━━━━━ Supplied material
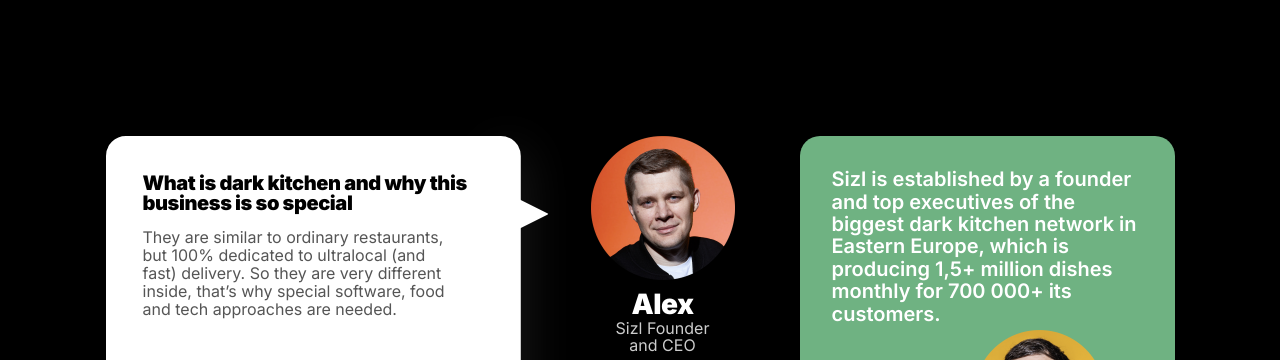
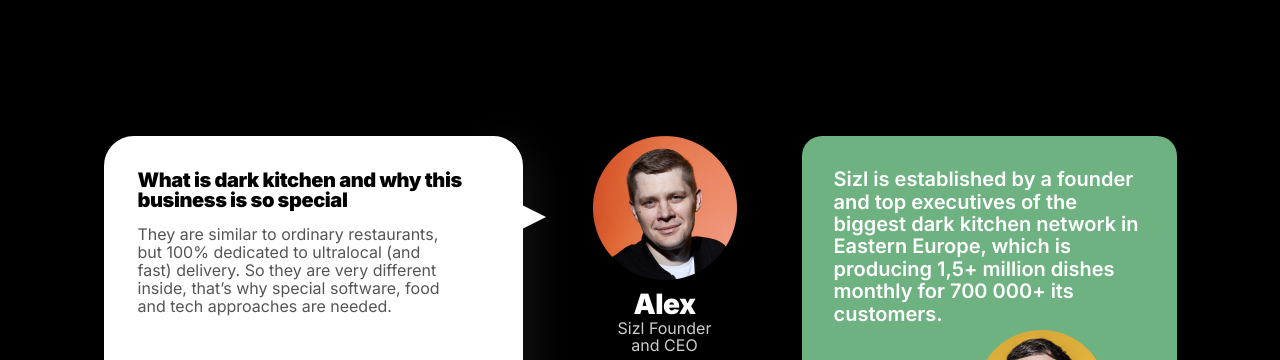
Before and after one commit to mmoresun/sizl, a plain HTML site: page index.html in a window 1280 px wide. Shown: the part 362-722 px from the top of the page. Drawn offline with Linux system fonts and the light colour scheme.

Commit message:
fix: talk bubble bugs fixed

```diff
--- a/style.css
+++ b/style.css
@@ -512,7 +512,11 @@
     flex-direction: row;
     margin-right: 70px;
     width: 415px;
-    height: 310px;
+    height: 308px;
+    background-color: white;
+    border-radius: 30px;
+    border: 2px white solid;
+
 
 }
 
@@ -523,10 +527,10 @@
     width: 395px;
     background-color: rgb(255, 255, 255);
 
-    border: 5px rgb(255, 255, 255) solid;
+    border-bottom: 1px rgb(255, 255, 255) solid;
     padding-left: 32px;
     padding-top: 32px;
-    border-radius: 20px 0px 00px 20px;
+    border-radius: 30px 0px 00px 30px;
 
 
 }
@@ -566,6 +570,7 @@
     width: 184px;
     height: 48px;
     margin-top: 44px;
+
 }
 
 .our_faces_cloud_content>button:hover {
@@ -583,14 +588,15 @@
     border: 0.5px solid rgba(0, 0, 0, 0.24);
     box-shadow: 0px 12px 48px rgba(255, 255, 255, 0.16);
     transform: matrix(-1, 0, 0, 1, 0, 0);
-    border-radius: 20px 0px 0px 20px;
+    border-radius: 30px 0px 0px 35px;
 
-    border: white 2px solid;
+    border: rgb(255, 255, 255) 4px solid;
 
 }
 
 
 .our__faces_cloud_main:after {
+
     content: "";
     position: absolute;
     right: 100%;
@@ -600,10 +606,7 @@
     border-top: 15px solid transparent;
     border-right: 30px solid white;
     border-bottom: 15px solid transparent;
-    border-end-start-radius: 20px;
-
-
-
+    border-end-start-radius: 2px;
 }
 
 
```
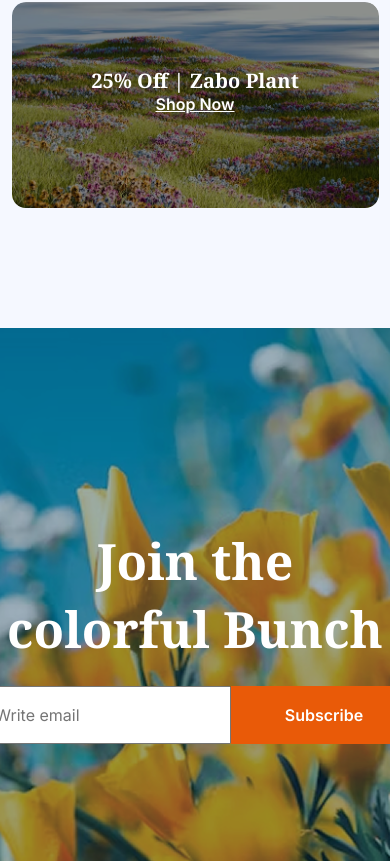
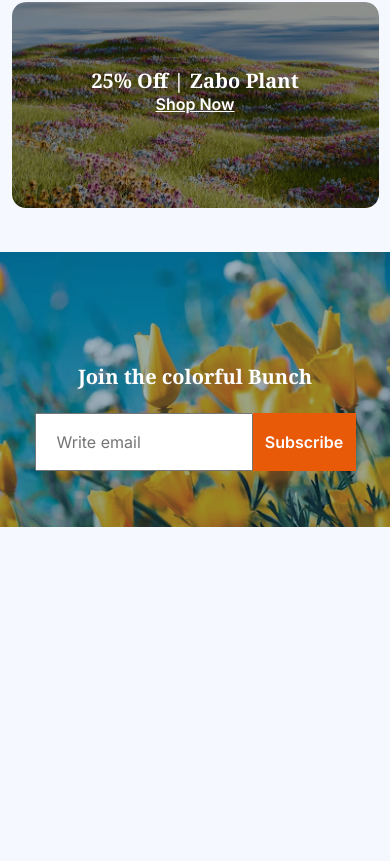
Before and after one commit to Smswad/Programming-Hero-A2, a plain HTML site: page index.html in a window 390 px wide. Shown: the part 3915-4776 px from the top of the page. After the commit the page ends 4442 px from the top, so only its background shows below. Drawn offline with Linux system fonts and the light colour scheme.

Commit message:
join section has been responded

```diff
--- a/style.css
+++ b/style.css
@@ -636,7 +636,33 @@ input[type="submit"]{
         font-size: 1rem;
     }
 
+/* Join section */
+    .join-bg-img{
+        height: 275px;
+        margin: 0 auto;
+        margin-top: 44.5px;
 
+    }
+
+    .join-bg-img .join-content{
+        margin: 0 auto;
+        margin-top: 110.5px;
+
+
+    }
+
+    .join-content-head{
+        font-size: 1.25rem;
+    }
+
+    input[type="email"]{
+        width: 218px;
+    }
+
+    input[type="submit"]{
+        width: 103px;
+        padding: 19px 12px;
+    }
 
 
 }
```
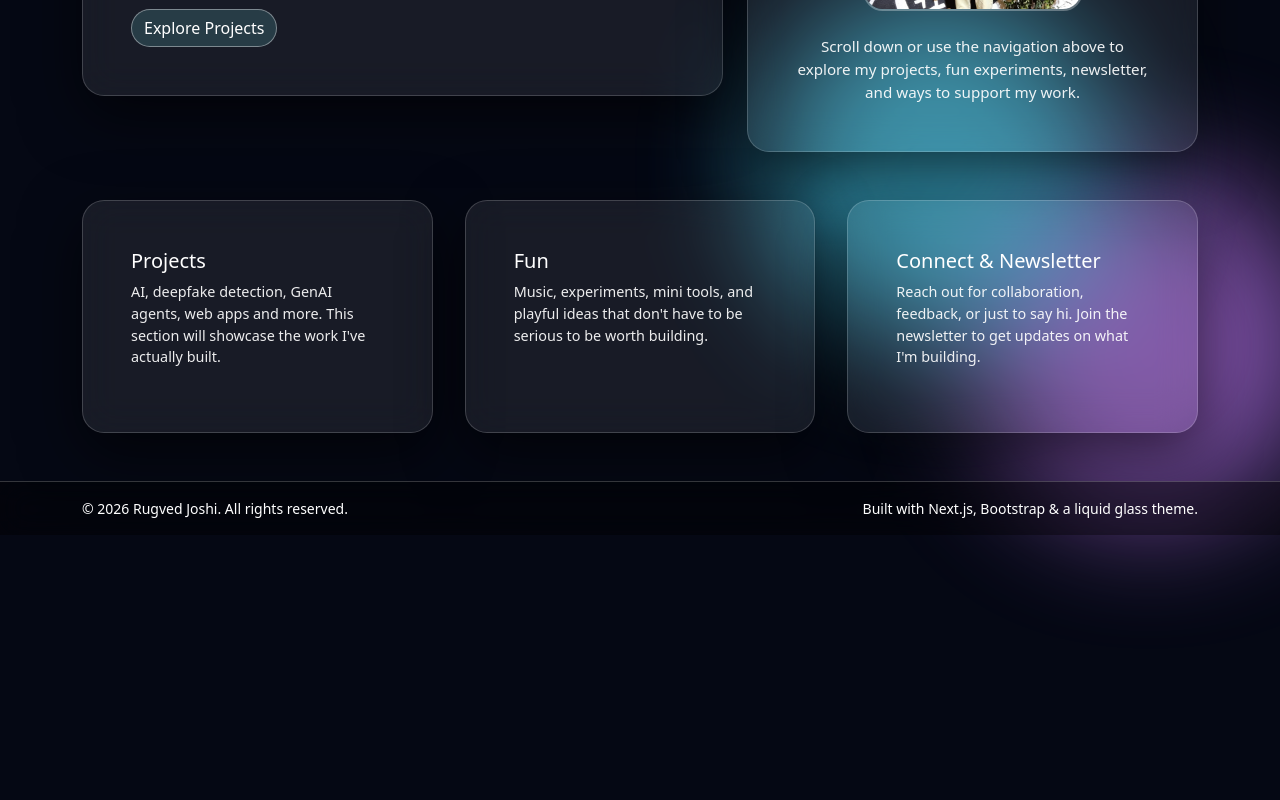
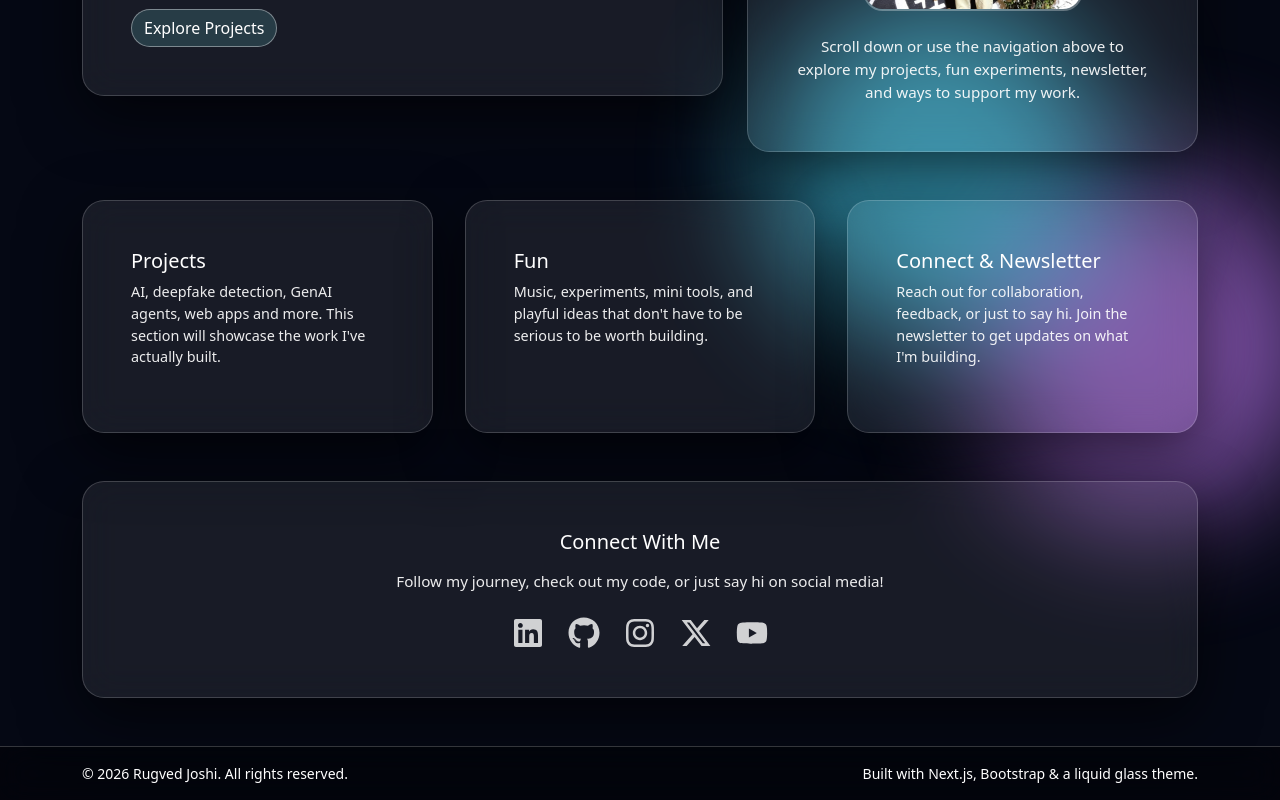
Before and after one commit to joshirugved11/portfolio, a Next.js app: page / in a window 1280 px wide. Shown: the part 416-1216 px from the top of the page. Before the commit the page ends 951 px from the top, so only its background shows below. Built offline with nearby package versions, Linux system fonts and the light colour scheme; no server answers.

Commit message:
updated main homepage and added social links to follow

```diff
--- a/app/page.js
+++ b/app/page.js
@@ -2,6 +2,8 @@
 import GlassCard from '../components/GlassCard';
 import Link from 'next/link';
 import Image from 'next/image';
+import { FaLinkedin, FaGithub, FaInstagram, FaYoutube } from 'react-icons/fa';
+import { FaXTwitter } from 'react-icons/fa6';
 
 export default function HomePage() {
   return (
@@ -95,6 +97,68 @@ export default function HomePage() {
           </GlassCard>
         </div>
       </section>
+
+      {/* Social Media Section */}
+      <section className="fade-up delay-3 mt-5">
+        <GlassCard className="text-center">
+          <h3 className="h5 mb-3">Connect With Me</h3>
+          <p className="text-muted mb-4" style={{ fontSize: '0.95rem' }}>
+            Follow my journey, check out my code, or just say hi on social media!
+          </p>
+
+          <div className="d-flex justify-content-center gap-4 flex-wrap">
+            <a
+              href="https://www.linkedin.com/in/rugved-joshi-954a9b22a"
+              target="_blank"
+              rel="noopener noreferrer"
+              className="social-icon"
+              aria-label="LinkedIn"
+            >
+              <FaLinkedin size={32} />
+            </a>
+
+            <a
+              href="https://github.com/joshirugved11"
+              target="_blank"
+              rel="noopener noreferrer"
+              className="social-icon"
+              aria-label="GitHub"
+            >
+              <FaGithub size={32} />
+            </a>
+
+            <a
+              href="https://www.instagram.com/r_u.g_v.e_d"
+              target="_blank"
+              rel="noopener noreferrer"
+              className="social-icon"
+              aria-label="Instagram"
+            >
+              <FaInstagram size={32} />
+            </a>
+
+            <a
+              href="https://x.com/joshi_rugv4084"
+              target="_blank"
+              rel="noopener noreferrer"
+              className="social-icon"
+              aria-label="X (Twitter)"
+            >
+              <FaXTwitter size={32} />
+            </a>
+
+            <a
+              href="https://youtube.com/@rugvedsjoshi"
+              target="_blank"
+              rel="noopener noreferrer"
+              className="social-icon"
+              aria-label="YouTube"
+            >
+              <FaYoutube size={32} />
+            </a>
+          </div>
+        </GlassCard>
+      </section>
     </div>
   );
 }
--- a/components/Navbar.jsx
+++ b/components/Navbar.jsx
@@ -14,7 +14,7 @@ export default function Navbar() {
     { href: '/projects', label: 'Projects' },
     { href: '/fun', label: 'Fun' },
     { href: '/connect', label: 'Connect' },
-    { href: '/newsletter', label: 'Newsletter' },
+    { href: '/experience', label: 'Experience' },
     { href: '/support', label: 'Support Me' },
   ];
 
```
━━━━━━━━━━
• Exercise requirements
List the lines of the entries that include "flex".

• Task response
     flex-direction: row;
+          <div className="d-flex justify-content-center gap-4 flex-wrap">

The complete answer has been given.